# WHAT NEEDS TO BE DONE
Throughout the records below, find each line holding "public" and copy it.

# INPUT DATA
************
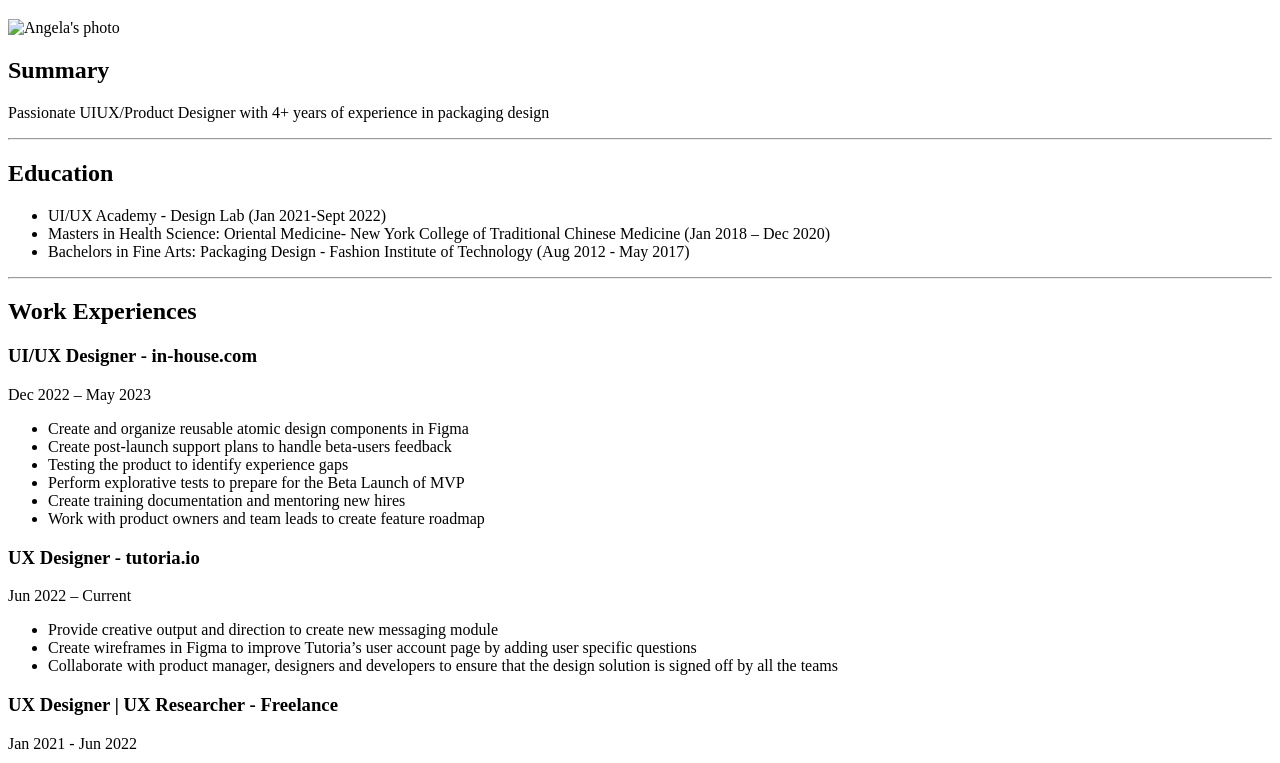
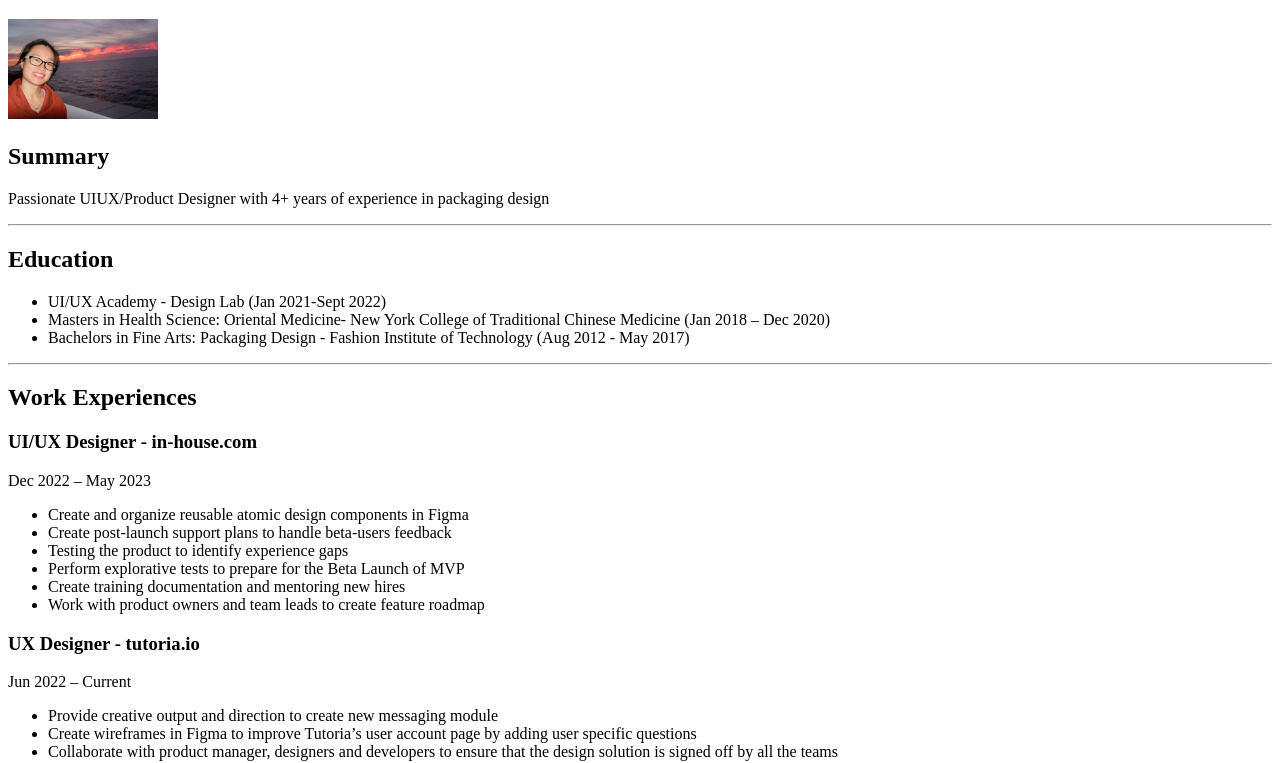
Before and after one commit to Shin5117/html-portfolio, a plain HTML site: page public/resume.html in a window 1280 px wide. Shown: the part 61-824 px from the top of the page. Drawn offline with Linux system fonts and the light colour scheme.

Commit message:
Update resume.html

```diff
--- a/public/resume.html
+++ b/public/resume.html
@@ -6,7 +6,7 @@
     </head>
     <body>
      <h1> Angela Chen</h1>
-   <img src="assets/images/angela.JPG" height="100" alt="Angela's photo">
+   <img src="../assets/images/angela.JPG" Height="100" Alt="Angela's Photo">
      <h2>Summary</h2>
      <p>Passionate UIUX/Product Designer with 4+ years of experience in packaging design</p>
      <hr/>
```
************
# WRITTEN SOLUTION
Before and after one commit to Shin5117/html-portfolio, a plain HTML site: page public/resume.html in a window 1280 px wide. Shown: the part 61-824 px from the top of the page. Drawn offline with Linux system fonts and the light colour scheme.
--- a/public/resume.html
+++ b/public/resume.html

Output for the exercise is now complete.